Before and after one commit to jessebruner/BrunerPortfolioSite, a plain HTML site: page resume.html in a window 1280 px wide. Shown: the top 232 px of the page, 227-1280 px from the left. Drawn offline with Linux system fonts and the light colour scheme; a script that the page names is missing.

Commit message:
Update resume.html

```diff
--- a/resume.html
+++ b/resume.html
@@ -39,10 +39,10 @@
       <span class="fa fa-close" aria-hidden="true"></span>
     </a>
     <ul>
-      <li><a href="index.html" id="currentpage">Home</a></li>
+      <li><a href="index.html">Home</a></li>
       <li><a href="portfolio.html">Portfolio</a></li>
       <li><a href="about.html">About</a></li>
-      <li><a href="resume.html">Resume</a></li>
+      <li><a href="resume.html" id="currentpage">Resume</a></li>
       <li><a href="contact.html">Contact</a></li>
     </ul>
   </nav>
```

━━━━━━━━━━━━━━━━

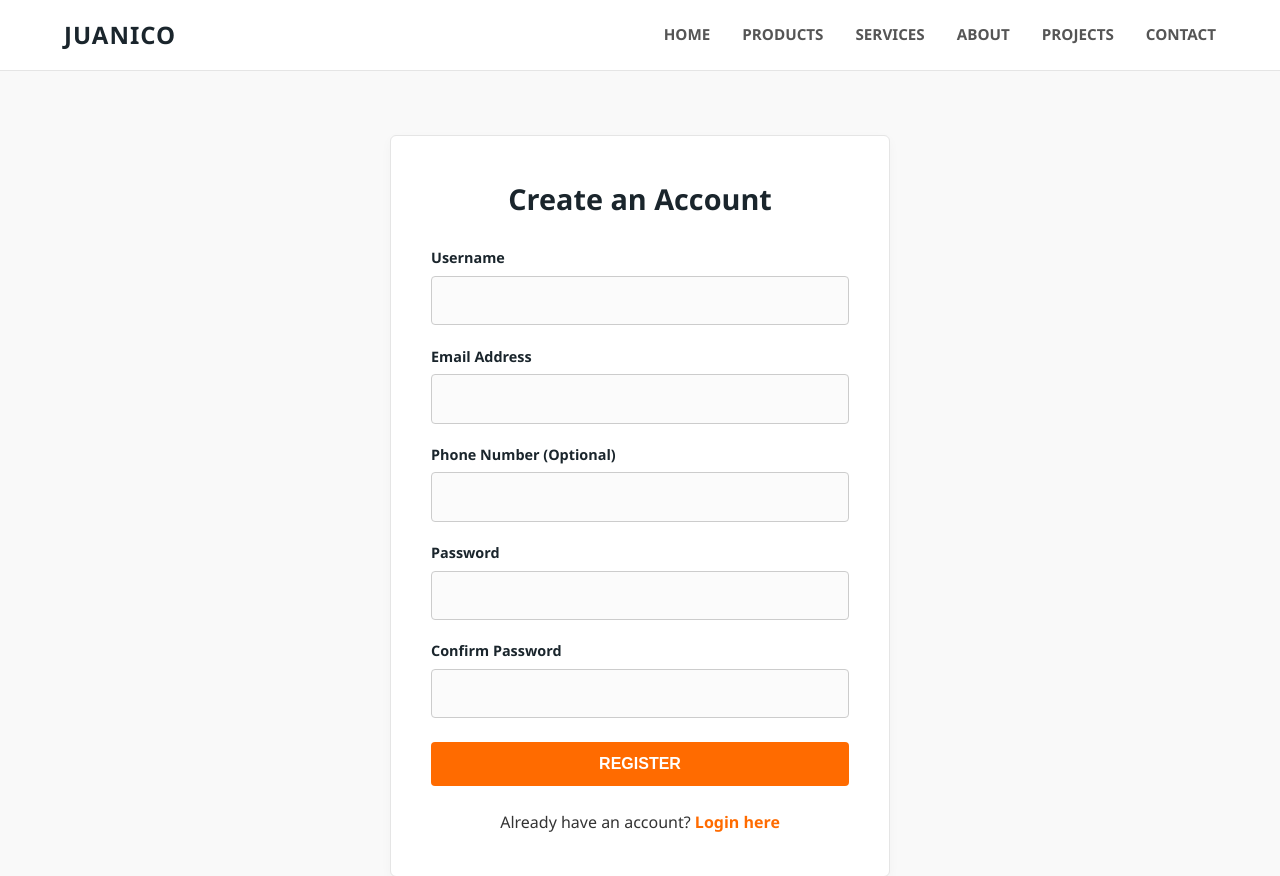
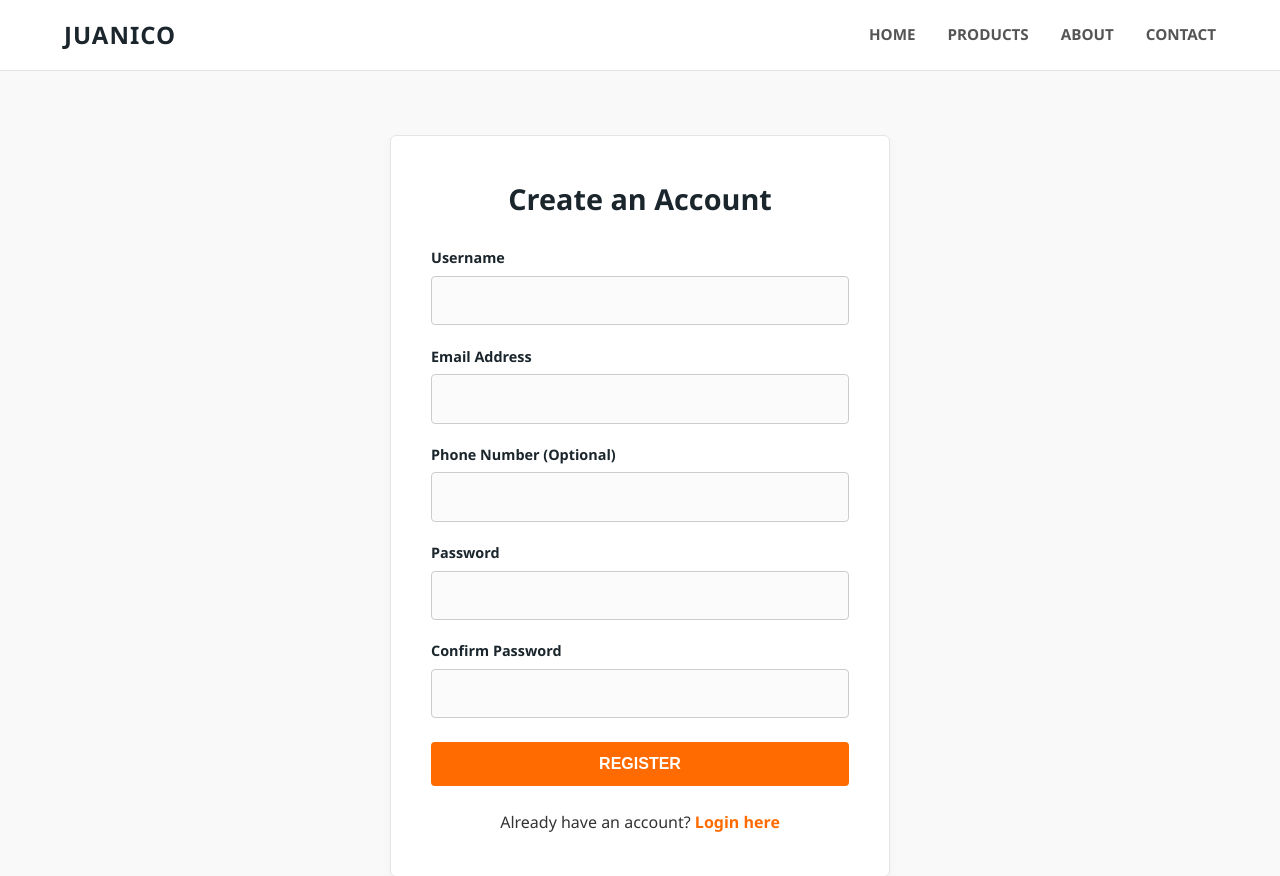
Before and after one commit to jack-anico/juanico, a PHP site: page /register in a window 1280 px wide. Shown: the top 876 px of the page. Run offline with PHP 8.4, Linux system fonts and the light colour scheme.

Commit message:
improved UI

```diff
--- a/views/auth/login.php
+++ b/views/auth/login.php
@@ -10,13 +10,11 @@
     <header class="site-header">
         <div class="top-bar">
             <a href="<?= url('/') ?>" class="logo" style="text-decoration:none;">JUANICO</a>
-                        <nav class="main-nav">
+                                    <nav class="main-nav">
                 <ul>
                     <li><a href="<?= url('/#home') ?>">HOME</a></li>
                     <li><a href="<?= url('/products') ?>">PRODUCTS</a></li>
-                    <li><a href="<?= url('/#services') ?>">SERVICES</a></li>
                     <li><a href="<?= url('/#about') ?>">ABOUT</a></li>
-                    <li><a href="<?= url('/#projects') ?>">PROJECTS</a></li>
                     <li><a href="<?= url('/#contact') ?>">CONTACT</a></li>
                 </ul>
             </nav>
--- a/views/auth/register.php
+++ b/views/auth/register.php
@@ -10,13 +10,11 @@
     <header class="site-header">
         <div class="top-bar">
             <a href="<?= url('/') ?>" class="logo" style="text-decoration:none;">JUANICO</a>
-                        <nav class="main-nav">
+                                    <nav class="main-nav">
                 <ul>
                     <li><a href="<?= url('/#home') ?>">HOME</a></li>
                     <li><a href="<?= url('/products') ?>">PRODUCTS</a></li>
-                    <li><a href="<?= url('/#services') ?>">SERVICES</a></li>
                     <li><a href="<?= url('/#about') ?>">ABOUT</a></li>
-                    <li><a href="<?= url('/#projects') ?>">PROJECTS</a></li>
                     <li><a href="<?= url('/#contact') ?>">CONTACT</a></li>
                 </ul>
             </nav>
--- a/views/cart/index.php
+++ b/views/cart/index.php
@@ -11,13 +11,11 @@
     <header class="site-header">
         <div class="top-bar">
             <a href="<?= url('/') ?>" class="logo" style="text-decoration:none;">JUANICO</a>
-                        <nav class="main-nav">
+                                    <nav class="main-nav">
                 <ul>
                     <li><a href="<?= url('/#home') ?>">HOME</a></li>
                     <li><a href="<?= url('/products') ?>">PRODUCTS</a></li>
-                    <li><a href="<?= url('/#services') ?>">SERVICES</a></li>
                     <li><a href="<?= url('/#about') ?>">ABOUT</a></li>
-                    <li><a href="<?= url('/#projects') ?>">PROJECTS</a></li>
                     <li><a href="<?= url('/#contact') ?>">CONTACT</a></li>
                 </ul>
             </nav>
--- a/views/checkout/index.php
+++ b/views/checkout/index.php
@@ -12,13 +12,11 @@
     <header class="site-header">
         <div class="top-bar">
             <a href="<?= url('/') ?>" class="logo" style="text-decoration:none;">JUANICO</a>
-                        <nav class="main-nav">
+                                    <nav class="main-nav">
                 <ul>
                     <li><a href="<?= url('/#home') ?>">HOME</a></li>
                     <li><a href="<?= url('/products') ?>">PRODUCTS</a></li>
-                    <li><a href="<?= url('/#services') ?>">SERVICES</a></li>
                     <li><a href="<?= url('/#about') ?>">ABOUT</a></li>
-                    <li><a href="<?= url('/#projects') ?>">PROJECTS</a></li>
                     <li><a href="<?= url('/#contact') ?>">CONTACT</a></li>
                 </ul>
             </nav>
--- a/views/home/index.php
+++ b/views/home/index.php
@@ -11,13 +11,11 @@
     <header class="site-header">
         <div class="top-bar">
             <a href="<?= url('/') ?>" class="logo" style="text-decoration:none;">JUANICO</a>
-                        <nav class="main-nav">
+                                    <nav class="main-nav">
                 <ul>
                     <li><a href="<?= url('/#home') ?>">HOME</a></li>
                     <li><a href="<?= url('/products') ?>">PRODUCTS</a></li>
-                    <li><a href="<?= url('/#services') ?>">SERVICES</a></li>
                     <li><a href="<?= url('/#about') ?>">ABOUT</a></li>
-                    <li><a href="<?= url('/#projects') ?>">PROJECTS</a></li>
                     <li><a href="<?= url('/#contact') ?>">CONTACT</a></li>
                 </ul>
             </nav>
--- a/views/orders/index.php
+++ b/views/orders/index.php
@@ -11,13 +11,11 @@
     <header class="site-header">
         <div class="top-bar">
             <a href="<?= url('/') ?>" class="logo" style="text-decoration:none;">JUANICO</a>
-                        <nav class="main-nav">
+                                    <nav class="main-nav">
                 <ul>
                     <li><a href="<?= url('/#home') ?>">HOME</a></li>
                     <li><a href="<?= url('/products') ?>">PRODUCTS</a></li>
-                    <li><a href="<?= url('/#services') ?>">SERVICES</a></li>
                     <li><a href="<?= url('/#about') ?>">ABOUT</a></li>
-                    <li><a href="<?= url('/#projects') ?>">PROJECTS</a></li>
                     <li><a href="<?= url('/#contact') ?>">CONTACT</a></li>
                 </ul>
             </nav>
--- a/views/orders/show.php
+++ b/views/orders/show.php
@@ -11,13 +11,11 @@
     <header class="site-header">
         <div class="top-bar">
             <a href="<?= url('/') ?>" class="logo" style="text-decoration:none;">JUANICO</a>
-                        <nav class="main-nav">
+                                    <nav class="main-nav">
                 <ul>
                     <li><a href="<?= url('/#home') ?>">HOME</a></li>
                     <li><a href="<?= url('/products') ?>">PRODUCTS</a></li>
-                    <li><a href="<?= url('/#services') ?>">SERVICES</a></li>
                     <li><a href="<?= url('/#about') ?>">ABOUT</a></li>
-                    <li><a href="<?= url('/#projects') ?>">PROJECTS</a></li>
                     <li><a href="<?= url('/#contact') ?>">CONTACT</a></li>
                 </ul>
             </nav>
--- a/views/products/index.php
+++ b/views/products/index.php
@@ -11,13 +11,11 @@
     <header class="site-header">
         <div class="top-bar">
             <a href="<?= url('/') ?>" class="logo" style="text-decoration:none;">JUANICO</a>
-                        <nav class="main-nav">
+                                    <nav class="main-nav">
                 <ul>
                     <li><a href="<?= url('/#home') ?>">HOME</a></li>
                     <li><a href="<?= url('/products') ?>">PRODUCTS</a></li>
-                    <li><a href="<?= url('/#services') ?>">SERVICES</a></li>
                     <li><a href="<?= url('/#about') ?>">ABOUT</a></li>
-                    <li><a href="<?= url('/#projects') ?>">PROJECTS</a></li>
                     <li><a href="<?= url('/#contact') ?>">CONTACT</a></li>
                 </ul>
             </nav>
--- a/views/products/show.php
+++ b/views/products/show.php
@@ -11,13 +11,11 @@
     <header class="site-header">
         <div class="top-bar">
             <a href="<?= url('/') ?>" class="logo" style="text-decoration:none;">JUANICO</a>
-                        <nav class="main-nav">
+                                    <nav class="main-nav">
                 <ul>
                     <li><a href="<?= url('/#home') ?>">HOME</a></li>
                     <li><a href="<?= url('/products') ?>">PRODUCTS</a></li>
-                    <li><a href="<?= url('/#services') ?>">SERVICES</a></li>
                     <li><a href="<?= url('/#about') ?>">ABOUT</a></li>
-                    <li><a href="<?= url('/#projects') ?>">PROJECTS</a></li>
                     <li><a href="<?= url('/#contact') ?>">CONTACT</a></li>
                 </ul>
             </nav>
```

━━━━━━━━━━━━━━━━

**YOUR OBJECTIVE**
Among the records, find all lines that include the string "register" and return them.

**SOLUTION FOR THIS TASK**
Before and after one commit to jack-anico/juanico, a PHP site: page /register in a window 1280 px wide. Shown: the top 876 px of the page. Run offline with PHP 8.4, Linux system fonts and the light colour scheme.
--- a/views/auth/register.php
+++ b/views/auth/register.php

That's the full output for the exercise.